About this task – Search the records below for the word "honest". Pull out each line that has it.

Records shown –
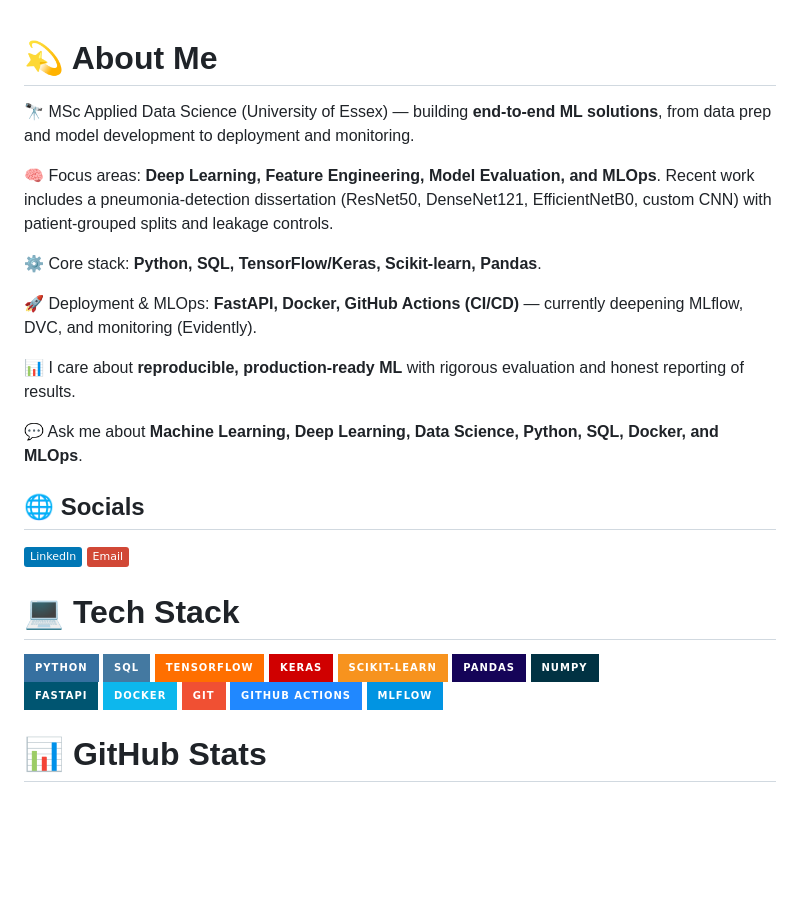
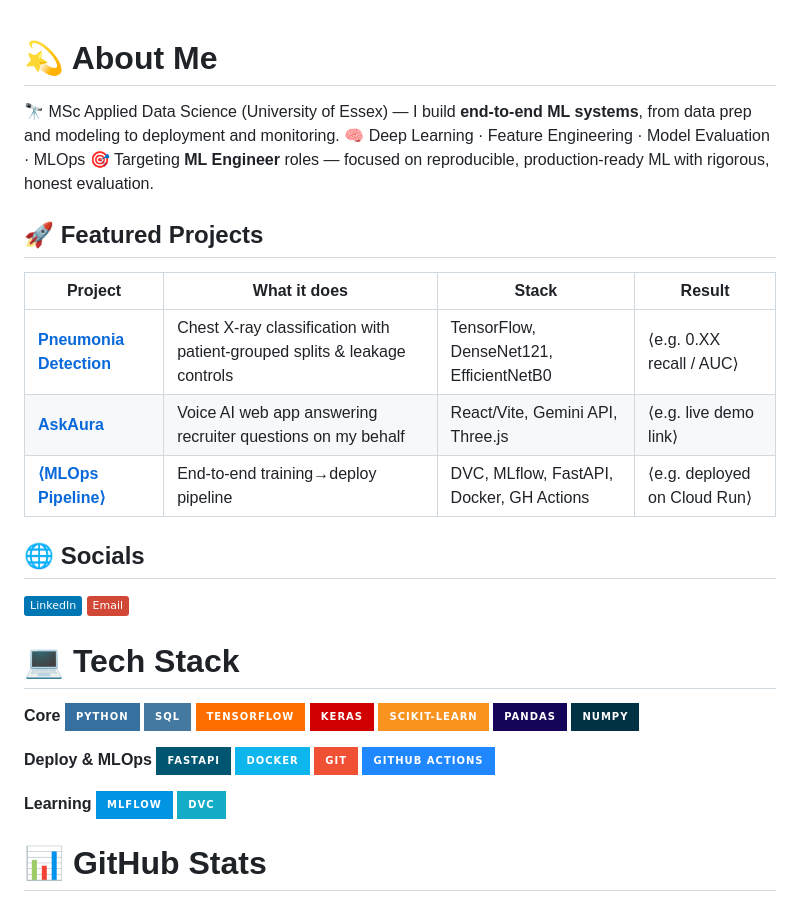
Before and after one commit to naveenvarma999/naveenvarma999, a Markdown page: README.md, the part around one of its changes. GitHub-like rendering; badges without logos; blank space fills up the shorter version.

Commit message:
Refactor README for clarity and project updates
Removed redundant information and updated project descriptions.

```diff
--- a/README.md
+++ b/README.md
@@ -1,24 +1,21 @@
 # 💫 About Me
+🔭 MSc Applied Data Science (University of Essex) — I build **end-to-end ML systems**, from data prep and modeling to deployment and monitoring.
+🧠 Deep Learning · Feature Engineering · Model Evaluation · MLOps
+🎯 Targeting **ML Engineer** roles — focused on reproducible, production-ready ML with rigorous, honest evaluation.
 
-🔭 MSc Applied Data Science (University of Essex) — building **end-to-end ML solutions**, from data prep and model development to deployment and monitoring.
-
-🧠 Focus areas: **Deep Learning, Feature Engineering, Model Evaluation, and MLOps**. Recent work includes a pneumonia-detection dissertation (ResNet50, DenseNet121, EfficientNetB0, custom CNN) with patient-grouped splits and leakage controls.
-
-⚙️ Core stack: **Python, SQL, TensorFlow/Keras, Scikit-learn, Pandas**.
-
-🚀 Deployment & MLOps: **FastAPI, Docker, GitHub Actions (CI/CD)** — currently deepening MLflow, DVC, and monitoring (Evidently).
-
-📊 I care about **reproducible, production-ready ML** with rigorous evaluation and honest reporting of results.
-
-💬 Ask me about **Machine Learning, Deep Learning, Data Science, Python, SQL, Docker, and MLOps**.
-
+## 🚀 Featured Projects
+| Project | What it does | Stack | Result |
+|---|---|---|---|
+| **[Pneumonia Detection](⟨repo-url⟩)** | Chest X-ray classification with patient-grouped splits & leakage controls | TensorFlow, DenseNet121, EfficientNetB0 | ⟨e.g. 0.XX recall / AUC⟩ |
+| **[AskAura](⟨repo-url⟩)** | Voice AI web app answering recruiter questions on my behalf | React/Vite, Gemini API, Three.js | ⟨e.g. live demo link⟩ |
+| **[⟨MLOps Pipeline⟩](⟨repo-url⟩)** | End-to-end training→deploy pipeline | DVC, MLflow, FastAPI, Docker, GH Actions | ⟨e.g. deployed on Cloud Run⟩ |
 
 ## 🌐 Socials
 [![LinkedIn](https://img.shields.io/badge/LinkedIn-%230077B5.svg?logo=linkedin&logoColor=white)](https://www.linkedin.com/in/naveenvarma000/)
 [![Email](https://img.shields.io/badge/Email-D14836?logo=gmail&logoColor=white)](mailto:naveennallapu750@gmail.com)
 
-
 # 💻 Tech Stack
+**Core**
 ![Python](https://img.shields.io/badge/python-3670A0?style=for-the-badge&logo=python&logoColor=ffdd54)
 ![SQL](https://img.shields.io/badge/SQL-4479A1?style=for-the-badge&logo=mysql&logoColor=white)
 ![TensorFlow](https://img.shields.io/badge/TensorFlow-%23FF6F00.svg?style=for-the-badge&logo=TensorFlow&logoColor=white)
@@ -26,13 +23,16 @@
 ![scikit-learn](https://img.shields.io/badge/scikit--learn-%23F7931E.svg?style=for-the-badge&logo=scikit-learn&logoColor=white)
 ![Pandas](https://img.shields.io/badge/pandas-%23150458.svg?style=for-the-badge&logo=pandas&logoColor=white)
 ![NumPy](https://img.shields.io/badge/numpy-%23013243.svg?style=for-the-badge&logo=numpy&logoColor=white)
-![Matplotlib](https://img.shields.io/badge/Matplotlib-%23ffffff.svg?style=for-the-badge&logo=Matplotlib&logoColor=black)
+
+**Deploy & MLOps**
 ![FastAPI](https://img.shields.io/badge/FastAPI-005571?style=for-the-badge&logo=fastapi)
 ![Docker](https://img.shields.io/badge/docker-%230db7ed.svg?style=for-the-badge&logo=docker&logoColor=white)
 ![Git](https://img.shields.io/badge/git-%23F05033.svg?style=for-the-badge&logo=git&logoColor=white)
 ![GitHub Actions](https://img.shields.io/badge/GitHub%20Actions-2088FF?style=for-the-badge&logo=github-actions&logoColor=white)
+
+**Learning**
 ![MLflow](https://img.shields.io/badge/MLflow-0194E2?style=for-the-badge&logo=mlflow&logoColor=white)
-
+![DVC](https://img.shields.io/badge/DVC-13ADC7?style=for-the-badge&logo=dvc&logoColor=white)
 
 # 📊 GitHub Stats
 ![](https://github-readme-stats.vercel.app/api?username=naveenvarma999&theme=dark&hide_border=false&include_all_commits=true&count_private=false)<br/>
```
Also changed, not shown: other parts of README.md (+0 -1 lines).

* * *

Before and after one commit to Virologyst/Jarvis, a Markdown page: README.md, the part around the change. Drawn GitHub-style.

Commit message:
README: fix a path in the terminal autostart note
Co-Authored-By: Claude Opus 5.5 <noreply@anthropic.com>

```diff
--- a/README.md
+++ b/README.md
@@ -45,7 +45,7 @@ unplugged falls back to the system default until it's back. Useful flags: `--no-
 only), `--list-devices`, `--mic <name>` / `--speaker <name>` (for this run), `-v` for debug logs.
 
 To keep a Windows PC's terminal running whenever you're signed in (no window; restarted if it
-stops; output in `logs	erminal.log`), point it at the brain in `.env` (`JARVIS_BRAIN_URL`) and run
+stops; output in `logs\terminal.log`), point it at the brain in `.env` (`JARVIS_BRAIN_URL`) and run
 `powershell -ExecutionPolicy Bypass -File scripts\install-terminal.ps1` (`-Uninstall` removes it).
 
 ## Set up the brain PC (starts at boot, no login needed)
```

Your solution –
+🎯 Targeting **ML Engineer** roles — focused on reproducible, production-ready ML with rigorous, honest evaluation.
-📊 I care about **reproducible, production-ready ML** with rigorous evaluation and honest reporting of results.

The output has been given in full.